Kathy O’Malley, who marketed the building for Counselor Realty and worked with Sherman Associates diligently to attempt to get a reuse for the building, said there are a couple of interested people working to put something together so the building can be saved. Aaron Thompson and Trevor Westrom, are attempting to put together a business plan to have offices go into the former school.
KARE member Bruce Prescher asked, “Why is there such a rush to demolish the building again?” O’Malley added that the building was taken off the market, indicating there is no effort to want to sell the building. Since there is no “For Sale” sign on the property Prescher said he believes the city is sending the community mixed messages. He then added, “Kasson is so unfriendly to development”.
Mayor Tim Tjosaas said even though there is not a “For Sale” sign in front of the building the city would be glad to listen to other offers. “There is an idea. No offers,” said the mayor. “We have seen no business plan, no financials. How much more time do we waste?”
The Counselor Realtor pointed out the 90-plus letters of support by residents who were in favor of the Sherman Associates project. Copies were given to each council member. O’Malley encouraged the council to read the letters of support for reusing the building. She added that this was the most letters Sherman Associates had received in support of a rehabilitation project they had proposed. “Those letters are the voice of Kasson,” added O’Malley.
If the 90 plus letters of support, 69 were from Kasson area residents. A council member said he did not believe 90 people could be the voice of Kasson.
Council member Matt Nelson said what he hears from many of the neighbors around the school is, “When are you going to take this eyesore down?”
There was talk of an injunction/lawsuit being filed to delay the demolition. The mayor then commented, “So thank you for threatening a lawsuit.”
From what the council heard early last year when entering into a purchase agreement with Sherman Associates, they were the best in the business. If they could not make something work nobody could.
The council did make a recommendation to approve the salvage of items from the school by non-profits. Members of the Dodge County Historical Society were in the building a week ago Saturday looking around.
There is believed to be pieces of woodwork, flooring and period doors that could be salvaged. The items can be salvaged at no cost by the non-profits, but these items can’t be resold. What is left can be salvaged or sold by the contractor that wins the demolition bid.

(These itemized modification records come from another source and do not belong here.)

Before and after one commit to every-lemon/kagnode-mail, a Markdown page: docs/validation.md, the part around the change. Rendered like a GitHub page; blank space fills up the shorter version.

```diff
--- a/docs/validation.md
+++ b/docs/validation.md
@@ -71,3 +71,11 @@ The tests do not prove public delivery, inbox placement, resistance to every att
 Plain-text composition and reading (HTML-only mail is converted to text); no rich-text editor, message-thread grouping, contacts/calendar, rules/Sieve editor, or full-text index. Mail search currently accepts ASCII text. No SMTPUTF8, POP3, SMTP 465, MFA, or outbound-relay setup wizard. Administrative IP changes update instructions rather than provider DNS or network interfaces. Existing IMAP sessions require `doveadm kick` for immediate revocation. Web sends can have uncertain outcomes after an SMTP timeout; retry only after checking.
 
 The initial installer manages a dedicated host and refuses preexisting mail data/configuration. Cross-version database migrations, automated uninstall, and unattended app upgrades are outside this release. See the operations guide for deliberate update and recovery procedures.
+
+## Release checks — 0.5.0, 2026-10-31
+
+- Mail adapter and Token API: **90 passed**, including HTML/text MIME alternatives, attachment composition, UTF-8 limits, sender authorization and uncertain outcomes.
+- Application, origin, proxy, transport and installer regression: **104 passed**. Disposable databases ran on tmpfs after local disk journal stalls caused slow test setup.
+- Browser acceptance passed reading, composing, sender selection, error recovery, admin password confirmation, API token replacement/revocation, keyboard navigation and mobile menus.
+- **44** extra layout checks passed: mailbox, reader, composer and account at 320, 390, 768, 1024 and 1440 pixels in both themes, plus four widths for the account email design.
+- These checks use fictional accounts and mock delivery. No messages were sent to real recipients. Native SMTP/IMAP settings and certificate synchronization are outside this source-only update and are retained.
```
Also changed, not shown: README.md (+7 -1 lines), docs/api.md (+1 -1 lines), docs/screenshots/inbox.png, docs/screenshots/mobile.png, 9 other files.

Items are to be salvaged by February, 2013. The pre-bid demolition meeting for contractors will be in March.